The first sound to emanate from 90.1 FM in Houston was the song Here Comes The Sun from the then-brand-new Beatles album, Abbey Road. About two months later on May 12 members of the KKK blew up the KPFT transmitter, and the station was off the air for weeks.
Several months after completing repairs and returning to the air, the transmitter was bombed a second time! The October 6th bombing caused much more extensive damage. The cost of the damage was estimated to be about $35,000 —that's $222,000 in today's money adjusted for inflation. KPFT was off the air for more than three months. They resumed broadcasting on Wednesday, January 20th, 1971. A guard of armed police surrounded the station. They interviewed the mayor and the chief of police who both sided with the KKK, questioning their right to broadcast, and accusing them of airing obscene records.  Arlo Guthrie performed live in studio opining his set with Alice's Restaurant. This was the song that they had been playing when the October bombers struck.  Guthrie stepped up to the mic and said:
"So I was sitting in West Palm Beach yesterday, —this is in Florida— and I said "Wow, I'm gonna go over to Houston. What am I going to do there?" I mean maybe somebody will bomb me.. I didn't have any songs about bombs, or nothing like that, so I had to write one. I'd like you to sing it with me..."

A decade later, the KKK's Grand Wizard claimed that his greatest act "was engineering the bombing of a left-wing radio station," hinting none-too-subtly at KPFT. In 1977 bomber Jimmy Dale Hutto was ratted out by FBI informant Russell Rector. Russ has been in the witness protection program since the bombing because the KKK was pretty upset about his informing. Ultimately a whole quartet were indicted: Louis R. Beam Jr., a 24 year old salesman; Peter Lout Jr., a 26 year-old construction worker; Jimmy Dale Hutto a 24 year old chemical worker, and Paul William Moratto a 24 year old electrician. Hutto for his part was arrested in February by the FBI as he was driving toward California with Moratto. His intention was to dynamite more Pacifica radio stations.

Despite the actions of these right-wing terrorists, The Pacifica Network grew to five stations: KPFA in Berkeley, KPFK in Los Angeles, WBAI in New York, WPFW in Washington, and KPFT in Houston. Until 1983 it also included KRAB in Seattle. More here.


  1. Anonymous7:55 PM

    I have been on the air at KPFT for twenty years now. I am proud of our station and our history. There is a fragment of the bombed transmitter in our building. It's on the landing half-way up the stairs.

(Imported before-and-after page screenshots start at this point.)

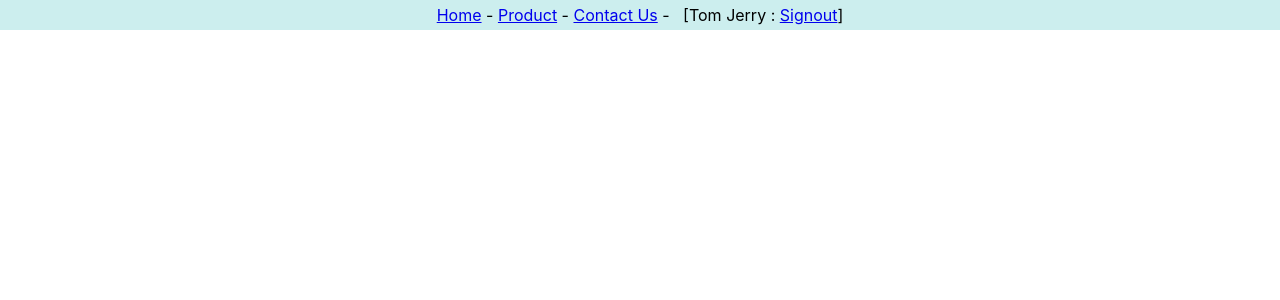
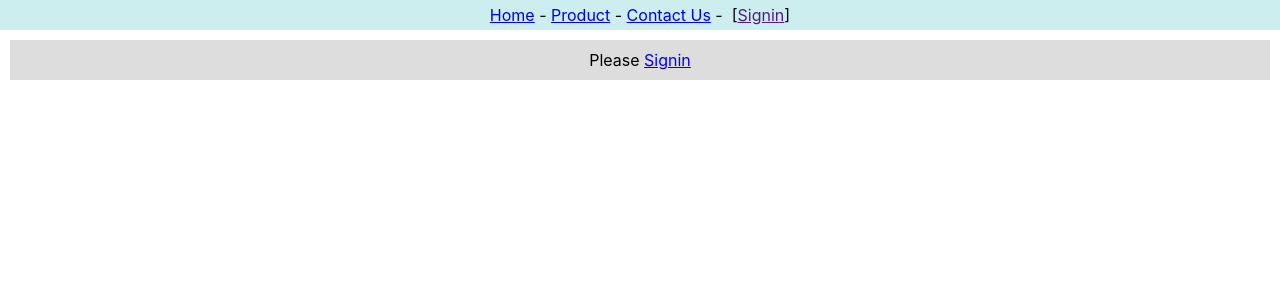
Before and after one commit to galllibx/app1, a React (Create React App) app: page / in a window 1280 px wide. Shown: the top 300 px of the page. Built offline with nearby package versions, Linux system fonts and the light colour scheme.

Commit message:
Create Content2-Header2
Create Content2-Header2

```diff
--- a/src/App.js
+++ b/src/App.js
@@ -9,6 +9,9 @@
 // import MessageBox from './state-func';
 import { userContext } from './context'
 import Header from'./context-header'
+import Content from './context-content'
+import Header2 from './context-header2'
+import Content2 from './context-content2'
 
 // function App() {
 //   return (
@@ -28,9 +31,11 @@
 // }
 // export default App()
 export default function App(){
+  let [user,setUser]=React.useState()
   return (
-      <userContext.Provider value={'Tom Jerry'}>
-        <Header/>
+      <userContext.Provider value={[user,setUser]}>
+        <Header2/>
+        <Content2/>
       </userContext.Provider>
     )
 }
--- a/src/context-content.js
+++ b/src/context-content.js
@@ -0,0 +1,17 @@
+import React from 'react'
+import { userContext } from './context'
+
+export default function Content() {
+let user = React.useContext(userContext)
+const contentStyle = {
+    backgroundColor:'#ddd',
+    textAlign:'center',
+    margin: 10,
+    padding: 10
+    }
+return (
+    <div style={contentStyle}>
+        Hello {user}
+    </div>
+    )
+}
--- /dev/null
+++ b/src/context-content2.js
@@ -0,0 +1,28 @@
+import React from "react";
+import {userContext} from './context'
+
+export default function Content2()  {
+    let[user,setUser]= React.useContext(userContext)
+
+        const contentStyle={
+            backgroundColor:'#ddd',
+            textAlign:'center',
+            margin: 10,
+            padding: 10
+        }
+        const onClickSignin = (event) => {
+            event.preventDefault()
+            setUser('Tom Jerry')
+        }
+
+        return (
+            <div style={contentStyle}>
+            {
+                (user)
+                ? <span>Hello {user}</span>
+                : <span>Please <a href=" " onClick={onClickSignin}>
+                    Signin</a></span>
+            }
+            </div>
+        )
+    }
--- /dev/null
+++ b/src/context-header2.js
@@ -0,0 +1,39 @@
+import React from 'react'
+import { userContext } from './context'
+
+export default class Header2 extends React.Component{
+    static contextType=userContext
+
+    render(){
+        let[user,setUser]=this.context
+        const headerStyle = {
+            backgroundColor:'#cee',
+            textAlign:'center',
+            padding: 5
+        }
+        const onClickSignout = (event) => {
+            event.preventDefault()
+            setUser('')
+        }
+        const onClickSignin = (event) => {
+            event.preventDefault()
+            setUser('Tom Jerry')
+        }
+        return(
+            <div style={headerStyle}>
+                <a href=" ">Home</a>&nbsp;-&nbsp;
+                <a href=" ">Product</a>&nbsp;-&nbsp;
+                <a href=" ">Contact Us</a>&nbsp;-&nbsp;&nbsp;
+
+            {
+                (user)
+                ?<span>[{user}&nbsp;:&nbsp;<a href=" "
+                    onClick={onClickSignout}>Signout</a>]</span>
+
+                :<span>[<a href=""onClick={onClickSignin}>
+                Signin</a>]</span>
+            }
+            </div>
+        )
+   }
+}
```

    Thanks for the article and spreading the word about KPFT.

    Jay Lee
    Technology Bytes Radio

  2. Gavan Duffy4:43 AM

    I was associated with KPFT from 1970 to 1976. The bomber, Jimmy Dale Hutto, was also infiltrating SDS, the KKK, and the OCAW (Oil, Chemical, and Atomic Workers). No one asks, "for whom?"

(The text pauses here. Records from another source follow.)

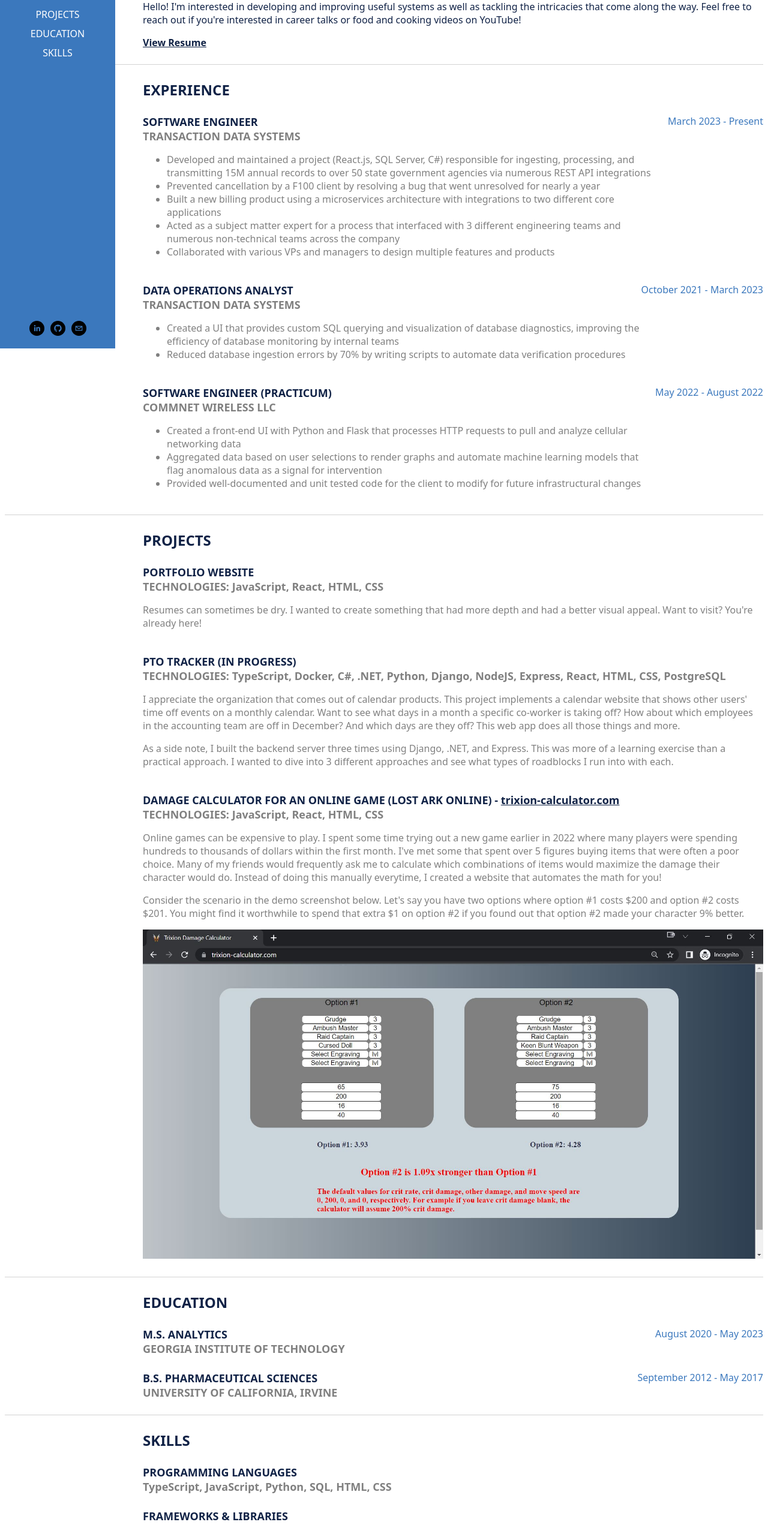
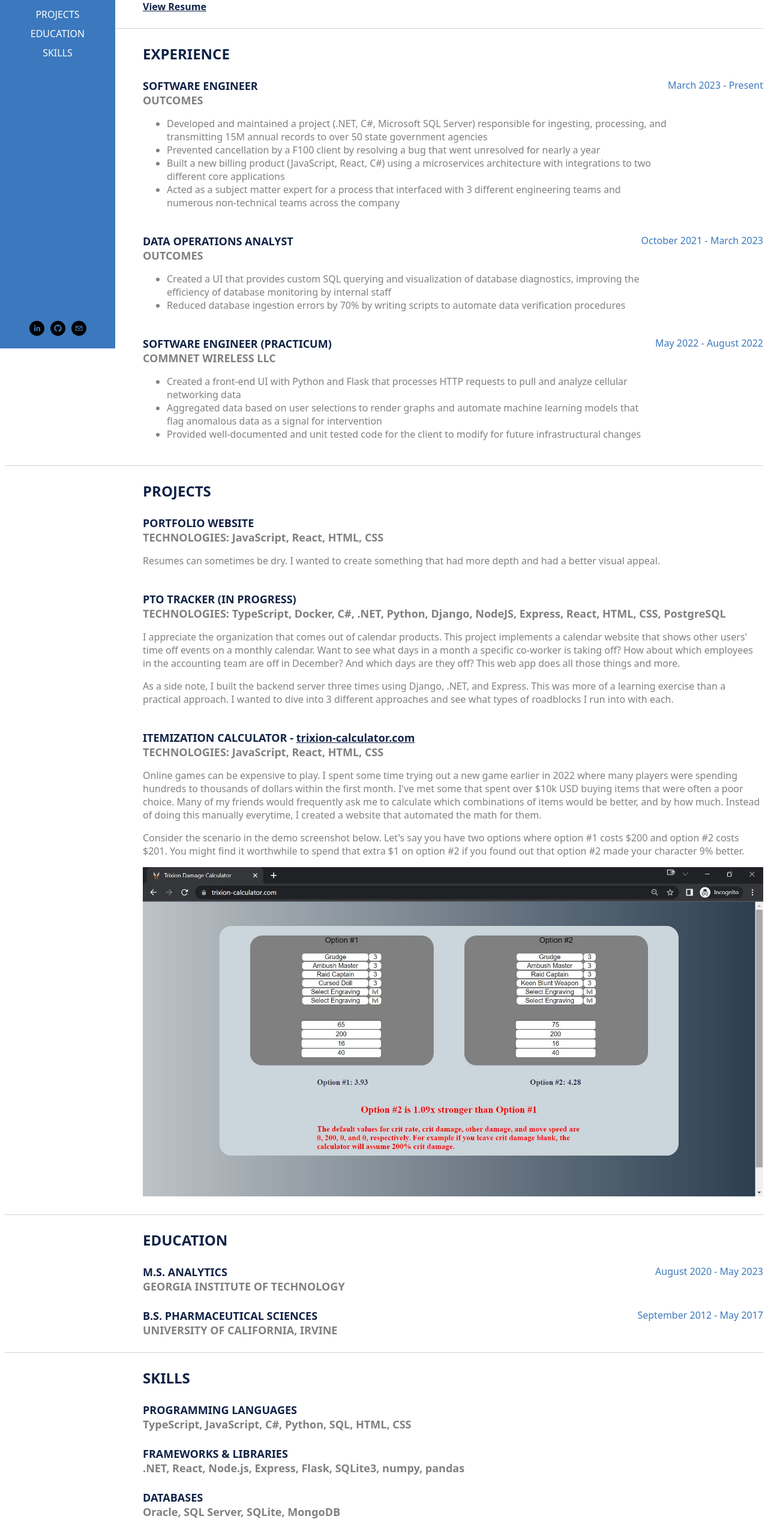
Before and after one commit to simontbui/portfolio, a React (Create React App) app: page / in a window 1280 px wide. Shown: the part 235-2778 px from the top of the page at 60% size. Built offline with nearby package versions, Linux system fonts and the light colour scheme.

Commit message:
updated everything

```diff
--- a/src/components/Experience.tsx
+++ b/src/components/Experience.tsx
@@ -11,26 +11,23 @@ function Experience() {
                         <div className="job">
                             <div className="job-title">
                                 <h3>SOFTWARE ENGINEER</h3>
-                                <h3 className="companies">TRANSACTION DATA SYSTEMS</h3>
+                                <h3 className="companies">OUTCOMES</h3>
                             </div>
 
                             <div className="job-description">
                                 <ul>
                                     <li>
-                                        Developed and maintained a project (React.js, SQL Server, C#) responsible for ingesting, processing, and transmitting 15M annual records to over 50 state government agencies via numerous REST API integrations
+                                        Developed and maintained a project (.NET, C#, Microsoft SQL Server) responsible for ingesting, processing, and transmitting 15M annual records to over 50 state government agencies
                                     </li>
                                     <li>
                                         Prevented cancellation by a F100 client by resolving a bug that went unresolved for nearly a year
                                     </li>
                                     <li>
-                                        Built a new billing product using a microservices architecture with integrations to two different core applications
+                                        Built a new billing product (JavaScript, React, C#) using a microservices architecture with integrations to two different core applications
                                     </li>
                                     <li>
                                         Acted as a subject matter expert for a process that interfaced with 3 different engineering teams and numerous
                                         non-technical teams across the company
-                                    </li>
-                                    <li>
-                                        Collaborated with various VPs and managers to design multiple features and products
                                     </li>
                                 </ul>
                             </div>
@@ -44,13 +41,13 @@ function Experience() {
                         <div className="job">
                             <div className="job-title">
                                 <h3>DATA OPERATIONS ANALYST</h3>
-                                <h3 className="companies">TRANSACTION DATA SYSTEMS</h3>
+                                <h3 className="companies">OUTCOMES</h3>
                             </div>
 
                             <div className="job-description">
                                 <ul>
                                     <li>
-                                        Created a UI that provides custom SQL querying and visualization of database diagnostics, improving the efficiency of database monitoring by internal teams
+                                        Created a UI that provides custom SQL querying and visualization of database diagnostics, improving the efficiency of database monitoring by internal staff
                                     </li>
                                     <li>
                                         Reduced database ingestion errors by 70% by writing scripts to automate data verification procedures
--- a/src/components/Intro.tsx
+++ b/src/components/Intro.tsx
@@ -13,9 +13,10 @@ function Intro() {
                         <SocialIcon url="https://github.com/simontbui" target="_blank" style={socialSize}/>
                         <SocialIcon url="mailto:stbui.ca@gmail.com" network="email" target="_blank" style={socialSize}/>
                     </div>
-                    <p>Hello! I'm interested in developing and improving useful systems as well as tackling the intricacies that come along the way. Feel free to reach out if you're interested in career talks or food and cooking videos on YouTube!</p>
-
-                    <a className="resume" href="/SimonBuiResume.pdf" target="_blank">View Resume</a>
+                    {/* <p>Hello! I'm interested in developing and improving useful systems as well as tackling the intricacies that come along the way. Feel free to reach out if you're interested in career talks or food and cooking videos on YouTube!</p> */}
+                    <p>
+                        <a className="resume" href="/SimonBuiResume.pdf" target="_blank">View Resume</a>
+                    </p>
                 </div>
             </section>
         </>
--- a/src/components/Projects.tsx
+++ b/src/components/Projects.tsx
@@ -12,7 +12,7 @@ function Projects() {
                             <h3>PORTFOLIO WEBSITE</h3>
                             <h3 className="tech-used">TECHNOLOGIES: JavaScript, React, HTML, CSS</h3>
                             <p className="project-description">
-                                Resumes can sometimes be dry. I wanted to create something that had more depth and had a better visual appeal. Want to visit? You're already here!
+                                Resumes can sometimes be dry. I wanted to create something that had more depth and had a better visual appeal.
                             </p>
                         </div>
                     </div>
@@ -33,7 +33,7 @@ function Projects() {
                     <div className="card">
                         <div className="project-item">
                             <h3>
-                                DAMAGE CALCULATOR FOR AN ONLINE GAME (LOST ARK ONLINE) -&nbsp;
+                                ITEMIZATION CALCULATOR -&nbsp;
                                 <a
                                     style={{color:"rgb(16, 34, 70)"}}
                                     href="https://www.trixion-calculator.com/"
@@ -45,7 +45,7 @@ function Projects() {
                             </h3>
                             <h3 className="tech-used">TECHNOLOGIES: JavaScript, React, HTML, CSS</h3>
                             <p className="project-description">
-                                Online games can be expensive to play. I spent some time trying out a new game earlier in 2022 where many players were spending hundreds to thousands of dollars within the first month. I've met some that spent over 5 figures buying items that were often a poor choice. Many of my friends would frequently ask me to calculate which combinations of items would maximize the damage their character would do. Instead of doing this manually everytime, I created a website that automates the math for you!
+                                Online games can be expensive to play. I spent some time trying out a new game earlier in 2022 where many players were spending hundreds to thousands of dollars within the first month. I've met some that spent over $10k USD buying items that were often a poor choice. Many of my friends would frequently ask me to calculate which combinations of items would be better, and by how much. Instead of doing this manually everytime, I created a website that automated the math for them.
                             </p>
                             <p className="project-description">
                                 Consider the scenario in the demo screenshot below. Let's say you have two options where option #1 costs $200 and option #2 costs $201. You might find it worthwhile to spend that extra $1 on option #2 if you found out that option #2 made your character 9% better.
--- a/src/components/Skills.tsx
+++ b/src/components/Skills.tsx
@@ -10,14 +10,14 @@ function Skills() {
                     <div className="card">
                         <div className="skill">
                             <h3>PROGRAMMING LANGUAGES</h3>
-                            <h3 className="skill-names">TypeScript, JavaScript, Python, SQL, HTML, CSS</h3>
+                            <h3 className="skill-names">TypeScript, JavaScript, C#, Python, SQL, HTML, CSS</h3>
                         </div>
                     </div>
 
                     <div className="card">
                         <div className="skill">
                             <h3>FRAMEWORKS & LIBRARIES</h3>
-                            <h3 className="skill-names">React, Node.js, Express, Flask, SQLite3, numpy, pandas</h3>
+                            <h3 className="skill-names">.NET, React, Node.js, Express, Flask, SQLite3, numpy, pandas</h3>
                         </div>
                     </div>
 
@@ -31,7 +31,7 @@ function Skills() {
                     <div className="card">
                         <div className="skill">
                             <h3>TOOLS</h3>
-                            <h3 className="skill-names">Postman, Git, Visual Studio Code, NPM, Chrome Developer Tools</h3>
+                            <h3 className="skill-names">Postman, Git, Visual Studio, NPM, Chrome Developer Tools</h3>
                         </div>
                     </div>
                 </div>
```
Also changed, not shown: 1 other file (tests, documents, lock files or other folders).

    By the way, after considerable media pressure on the FBI, Hutto was arrested on Interstate 10 -- on his way to blow up the KPFK transmitter.

    Your post implies that KPFT was the first of the five Pacifica station. It is actually the fourth. Only WPFW is younger.

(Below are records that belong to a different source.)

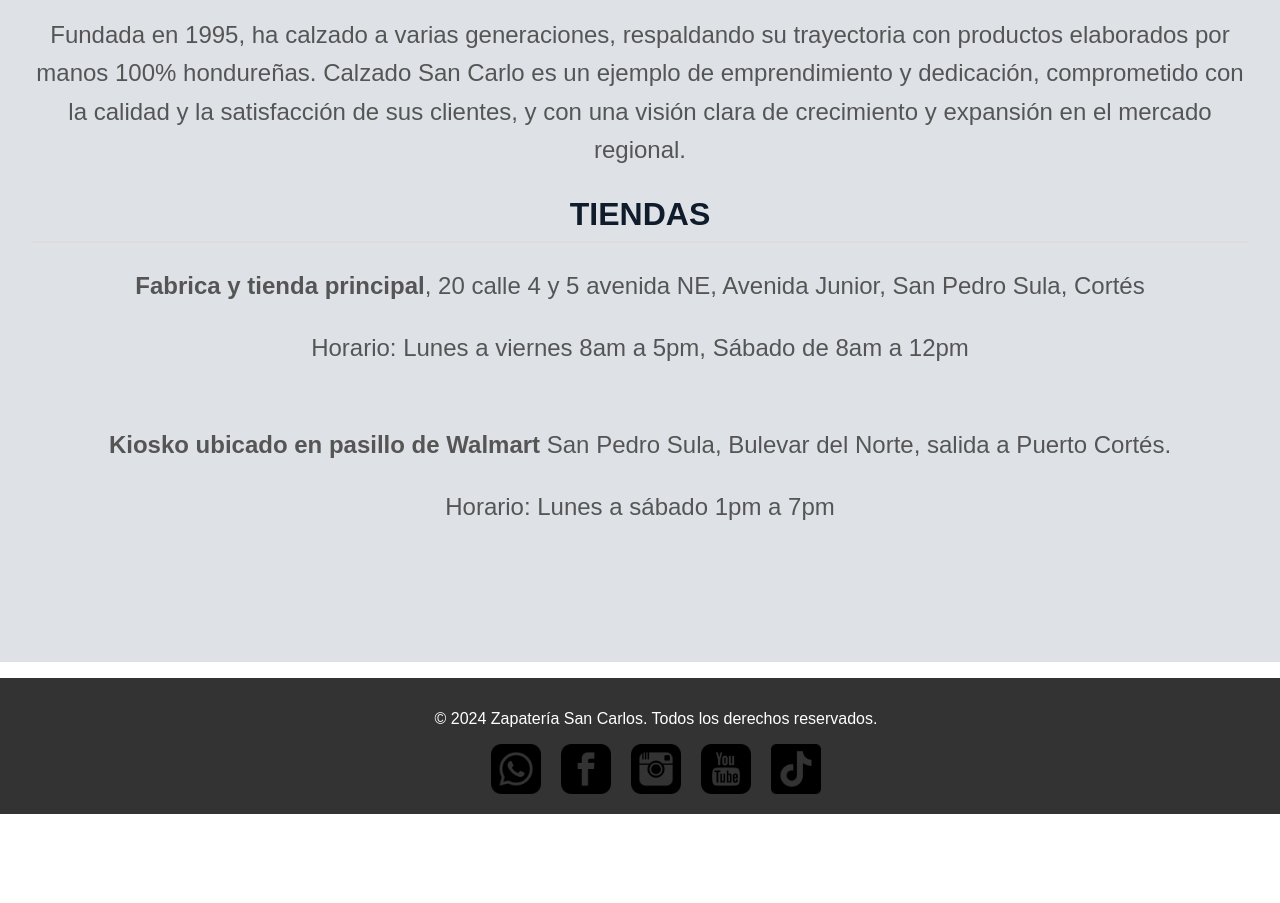
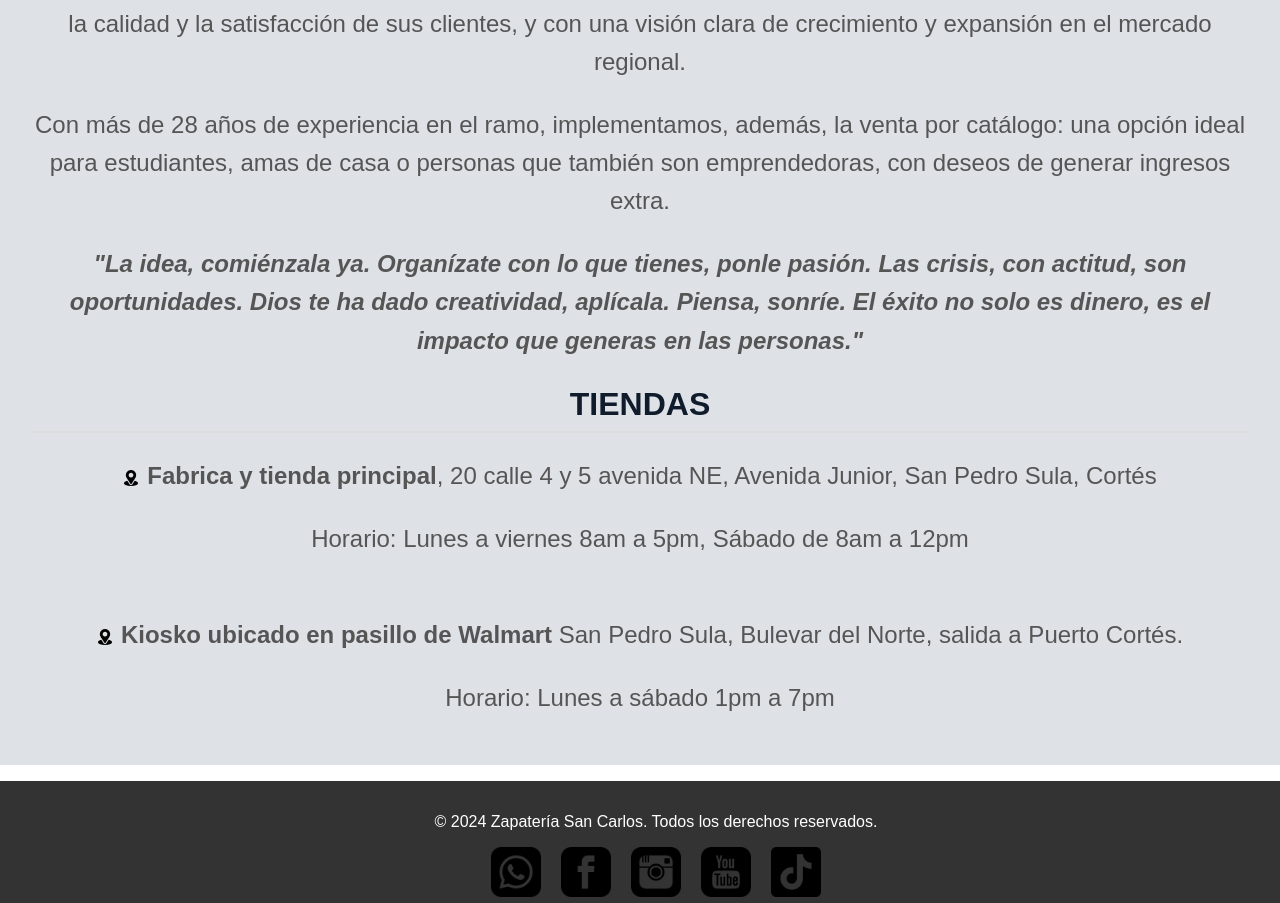
Before and after one commit to KEV4142/WebShoes, a React (Vite) app: page / in a window 1280 px wide. Shown: the part 2351-3254 px from the top of the page. Before the commit the page ends 3165 px from the top, so only its background shows below. Built offline with nearby package versions, Linux system fonts and the light colour scheme.

Commit message:
Modificacion About y CSS

```diff
--- a/src/App.css
+++ b/src/App.css
@@ -151,7 +151,15 @@ nav ul li a:hover {
   color: #555;
   text-align: center;
 }
-
+#about-us p.bold-italic {
+  font-size: 1.5rem;
+  line-height: 1.6;
+  margin-bottom: 1rem;
+  color: #555;
+  text-align: center;
+  font-weight: bold;
+  font-style: italic;
+}
 footer {
   background-color: #333;
   color: white;
--- a/src/components/AboutUs.jsx
+++ b/src/components/AboutUs.jsx
@@ -1,4 +1,5 @@
 import React from "react";
+import locationIcon from '../assets/ubicacion.png'
 
 function AboutUs() {
   return (
@@ -10,6 +11,12 @@ function AboutUs() {
         Calzado San Carlo es un ejemplo de emprendimiento y dedicación, comprometido con la calidad y la satisfacción de sus clientes,
         y con una visión clara de crecimiento y expansión en el mercado regional.
         </p>
+        <p>
+        Con más de 28 años de experiencia en el ramo, implementamos, además, la venta por catálogo: una opción ideal para estudiantes, amas de casa o personas que también son emprendedoras, con deseos de generar ingresos extra.
+        </p>
+        <p class="bold-italic">
+        "La idea, comiénzala ya. Organízate con lo que tienes, ponle pasión. Las crisis, con actitud, son oportunidades. Dios te ha dado creatividad, aplícala. Piensa, sonríe. El éxito no solo es dinero, es el impacto que generas en las personas."
+        </p>
         <h1>Tiendas</h1>
         <p>
         <strong>
@@ -18,9 +25,19 @@ function AboutUs() {
         target="_blank"
         rel="noopener noreferrer"
         style={{  color: "#555", textDecoration: "none" }}
-        >Fabrica y tienda principal</a></strong>, 20 calle 4 y 5 avenida NE, Avenida Junior, San Pedro Sula, Cortés
+        >
+        <img src={locationIcon} alt="Ubicación" style={{
+          width: "16px",
+          height: "16px",
+          verticalAlign: "middle",
+          marginRight: "8px",
+        }}/>
+          Fabrica y tienda principal</a>
+
+        </strong>, 20 calle 4 y 5 avenida NE, Avenida Junior, San Pedro Sula, Cortés
         </p>
         <p>Horario: Lunes a viernes 8am a 5pm, Sábado de 8am a 12pm</p>
+
         <br></br>
         <p>
         <strong>
@@ -29,7 +46,14 @@ function AboutUs() {
         target="_blank"
         rel="noopener noreferrer"
         style={{  color: "#555", textDecoration: "none" }}
-        >Kiosko ubicado en pasillo de Walmart</a></strong> San Pedro Sula, Bulevar del Norte, salida a Puerto Cortés.
+        >
+        <img src={locationIcon} alt="Ubicación" style={{
+          width: "16px",
+          height: "16px",
+          verticalAlign: "middle",
+          marginRight: "8px",
+        }}/>
+          Kiosko ubicado en pasillo de Walmart</a></strong> San Pedro Sula, Bulevar del Norte, salida a Puerto Cortés.
         </p>
         <p>Horario: Lunes a sábado 1pm a 7pm</p>
       </div>
```
Also changed, not shown: src/assets/ubicacion.png (added).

  3. When I re-read stories like this I realize that American conservatism has a 30+ year history of terrorism.

  4. Correction: KRAB, Seattle was initially privately owned by Lorenzo Milam. Once the FCC approved transfer, he gave it to the Jack Straw Memorial Foundation (a non-profit corporation). KRAB occasionally exchanged programs, via tape, with KPFA, KPFK, and WBAI, but KRAB was never part of the Pacifica network.